→ Exercise data:

++++++++++++++++++++

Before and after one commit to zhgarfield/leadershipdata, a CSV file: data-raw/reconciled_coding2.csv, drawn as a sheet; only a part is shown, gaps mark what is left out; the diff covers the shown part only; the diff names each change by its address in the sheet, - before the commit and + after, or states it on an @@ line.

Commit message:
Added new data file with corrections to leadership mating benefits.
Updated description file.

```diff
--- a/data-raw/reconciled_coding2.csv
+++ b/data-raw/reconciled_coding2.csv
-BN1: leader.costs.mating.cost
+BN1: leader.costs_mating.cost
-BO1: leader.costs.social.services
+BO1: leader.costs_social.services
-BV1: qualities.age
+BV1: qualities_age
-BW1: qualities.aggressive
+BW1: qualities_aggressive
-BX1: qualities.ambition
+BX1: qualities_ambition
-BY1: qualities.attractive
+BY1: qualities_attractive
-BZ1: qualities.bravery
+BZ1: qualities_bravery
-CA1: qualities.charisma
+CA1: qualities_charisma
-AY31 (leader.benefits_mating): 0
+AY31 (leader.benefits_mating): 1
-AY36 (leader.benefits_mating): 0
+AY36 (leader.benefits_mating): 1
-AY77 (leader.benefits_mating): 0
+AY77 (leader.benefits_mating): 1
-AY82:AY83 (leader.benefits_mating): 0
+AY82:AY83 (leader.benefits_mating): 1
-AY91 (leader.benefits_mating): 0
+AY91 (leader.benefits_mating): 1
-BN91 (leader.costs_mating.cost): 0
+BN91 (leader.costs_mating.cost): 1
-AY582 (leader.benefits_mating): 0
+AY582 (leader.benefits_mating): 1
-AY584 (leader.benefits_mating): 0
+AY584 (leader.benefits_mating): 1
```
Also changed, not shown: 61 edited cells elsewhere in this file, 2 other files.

++++++++++++++++++++

→ About this exercise: Copy out each line of the records character for character.

→ Expected answer:
Before and after one commit to zhgarfield/leadershipdata, a CSV file: data-raw/reconciled_coding2.csv, drawn as a sheet; only a part is shown, gaps mark what is left out; the diff covers the shown part only; the diff names each change by its address in the sheet, - before the commit and + after, or states it on an @@ line.

Commit message:
Added new data file with corrections to leadership mating benefits.
Updated description file.

```diff
--- a/data-raw/reconciled_coding2.csv
+++ b/data-raw/reconciled_coding2.csv
-BN1: leader.costs.mating.cost
+BN1: leader.costs_mating.cost
-BO1: leader.costs.social.services
+BO1: leader.costs_social.services
-BV1: qualities.age
+BV1: qualities_age
-BW1: qualities.aggressive
+BW1: qualities_aggressive
-BX1: qualities.ambition
+BX1: qualities_ambition
-BY1: qualities.attractive
+BY1: qualities_attractive
-BZ1: qualities.bravery
+BZ1: qualities_bravery
-CA1: qualities.charisma
+CA1: qualities_charisma
-AY31 (leader.benefits_mating): 0
+AY31 (leader.benefits_mating): 1
-AY36 (leader.benefits_mating): 0
+AY36 (leader.benefits_mating): 1
-AY77 (leader.benefits_mating): 0
+AY77 (leader.benefits_mating): 1
-AY82:AY83 (leader.benefits_mating): 0
+AY82:AY83 (leader.benefits_mating): 1
-AY91 (leader.benefits_mating): 0
+AY91 (leader.benefits_mating): 1
-BN91 (leader.costs_mating.cost): 0
+BN91 (leader.costs_mating.cost): 1
-AY582 (leader.benefits_mating): 0
+AY582 (leader.benefits_mating): 1
-AY584 (leader.benefits_mating): 0
+AY584 (leader.benefits_mating): 1
```
Also changed, not shown: 61 edited cells elsewhere in this file, 2 other files.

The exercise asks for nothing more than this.